Implications of being 20 in the South
By Florence Brock
NAPLES – In an effort to propose stimulating discussion on plaguing issues, the top daily newspaper Il Mattino has announced the forum entitled “Avere 20 anni al Sud: le ragioni per restare e per tornare” (The implications of being 20 in the South of Italy: reasons to stay and to come back)” to be held at the Mercadante Theatre on Dec. 11.
With the participation of Prime Minister Paolo Gentiloni, the event is scheduled to start at 10:30 am and run until mid-afternoon at 6 pm. In addition, institutions, economists, entrepreneurs, businessmen, credit institutions and start-up reps from the South will take the microphone and give their input on a predicament that has been plaguing this nation for years.
“The interconnection between the haemorrhage of ‘cervelli in fuga’ (‘fleeing of southern intelligence’) and the brilliant minds that come to the territory is still very negative,” explains Director of Il Mattino Barbano at the press conference Monday. “This means that the policies adopted until now have not managed to invert a necessary tendency from which a North-South economic recovery depends,” he goes on to say.
In the last ten years, more than 200,000 college graduates have left the South of Italy to move either to northern Italy or abroad. The Association for Industrial Development in the South – SVIMEZ – has estimated that the cost of cultural impoverishment for the South amounts to nearly 30 billion Euros based on pro capita educational spending supported by the state.
The situation the association outlines is emblematic of phenomena that appears unstoppable and that, together with the ever-growing annual migration flux, risks depleting this area of the country, leaving it more and more at the margins of economic growth. In light of such a bleak perspective that interrogates the consciousness of every sector of civil life, people need to react and think seriously.
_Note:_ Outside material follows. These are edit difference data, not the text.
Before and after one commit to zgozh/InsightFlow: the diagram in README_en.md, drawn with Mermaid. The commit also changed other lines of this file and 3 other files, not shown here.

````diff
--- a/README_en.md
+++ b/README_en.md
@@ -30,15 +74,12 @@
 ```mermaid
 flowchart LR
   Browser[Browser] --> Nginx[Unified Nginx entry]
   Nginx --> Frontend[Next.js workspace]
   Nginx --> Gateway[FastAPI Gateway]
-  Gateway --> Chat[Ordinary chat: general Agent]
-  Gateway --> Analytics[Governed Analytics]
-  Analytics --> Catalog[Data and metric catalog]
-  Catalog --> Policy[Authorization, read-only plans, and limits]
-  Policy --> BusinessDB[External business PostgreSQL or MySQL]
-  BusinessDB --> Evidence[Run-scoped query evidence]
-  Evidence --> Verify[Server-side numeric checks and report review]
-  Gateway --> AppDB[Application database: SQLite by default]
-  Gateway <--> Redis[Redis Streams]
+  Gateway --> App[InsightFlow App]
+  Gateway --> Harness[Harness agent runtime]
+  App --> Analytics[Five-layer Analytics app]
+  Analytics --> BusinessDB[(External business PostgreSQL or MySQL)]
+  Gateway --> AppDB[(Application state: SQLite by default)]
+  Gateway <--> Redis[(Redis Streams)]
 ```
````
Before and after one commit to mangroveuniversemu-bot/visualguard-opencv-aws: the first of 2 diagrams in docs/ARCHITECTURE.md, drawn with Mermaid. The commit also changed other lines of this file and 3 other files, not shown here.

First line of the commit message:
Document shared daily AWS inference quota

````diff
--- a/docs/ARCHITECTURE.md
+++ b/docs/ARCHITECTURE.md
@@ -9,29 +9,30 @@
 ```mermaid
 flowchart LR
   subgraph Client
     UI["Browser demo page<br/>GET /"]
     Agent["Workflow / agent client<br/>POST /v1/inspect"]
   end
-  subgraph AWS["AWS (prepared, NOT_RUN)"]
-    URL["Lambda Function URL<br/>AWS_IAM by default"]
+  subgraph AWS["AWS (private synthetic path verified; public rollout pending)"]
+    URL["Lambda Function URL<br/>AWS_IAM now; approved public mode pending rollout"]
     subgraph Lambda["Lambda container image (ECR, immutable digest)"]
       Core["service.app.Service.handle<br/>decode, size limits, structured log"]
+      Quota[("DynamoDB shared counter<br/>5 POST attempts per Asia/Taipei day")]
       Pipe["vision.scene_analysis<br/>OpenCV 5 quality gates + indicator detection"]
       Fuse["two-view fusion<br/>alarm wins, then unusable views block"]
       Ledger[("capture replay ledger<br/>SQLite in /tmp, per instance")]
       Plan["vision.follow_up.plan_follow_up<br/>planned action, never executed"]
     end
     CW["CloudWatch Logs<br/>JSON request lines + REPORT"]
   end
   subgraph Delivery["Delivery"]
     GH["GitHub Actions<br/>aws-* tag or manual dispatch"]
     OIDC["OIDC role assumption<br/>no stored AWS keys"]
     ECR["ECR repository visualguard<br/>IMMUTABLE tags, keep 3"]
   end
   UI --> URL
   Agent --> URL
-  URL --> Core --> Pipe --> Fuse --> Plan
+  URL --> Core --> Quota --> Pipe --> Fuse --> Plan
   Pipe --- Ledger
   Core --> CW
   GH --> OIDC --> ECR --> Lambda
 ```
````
Coming to the conclusion that it is impossible to ignore the role of society and it’s most significant expressions that include universities, companies, banks, and politics.
With this in mind, some of the most important national institutions, experts from the academic research world, teachers and economists that represent the knowledge of the entire country, and institutions within the territory, have all been called on to discuss the issue.
Highlighting the intense forum programme in the Siani room, the newspaper chief illustrated the discussion topics on themes concerning work, the South, and young people.
The day discussions will be centred around three sessions.
Prime Minister Paolo Gentiloni will give the opening remarks followed by illustrious local leaders such as Mayor of Naples Luigi de Magistris, Governor of Campania Vincenzo De Luca, Rector of University Federico II Gaetano Manfredi and others.
At noon, Minister of Economic Development Carlo Calenda is scheduled to open the second session followed by a rich series of interventions from the business world.
The last discussion will commence at 14:30 pm with comments from Minister of the South Claudio De Vincenti, followed by editorial comments from Il Mattino journalists and various leftwing and rightwing political party members.
“In an attempt to promote discussion on themes concerning work, which are a main focus for young people and their future, the event plans on telling stories of those that fight for the dignity of a qualified and qualifying job here in the south as well as the testimony of those who have been inducted to leave but who perhaps would like to return without being able to do so,” the newspaper editor concludes.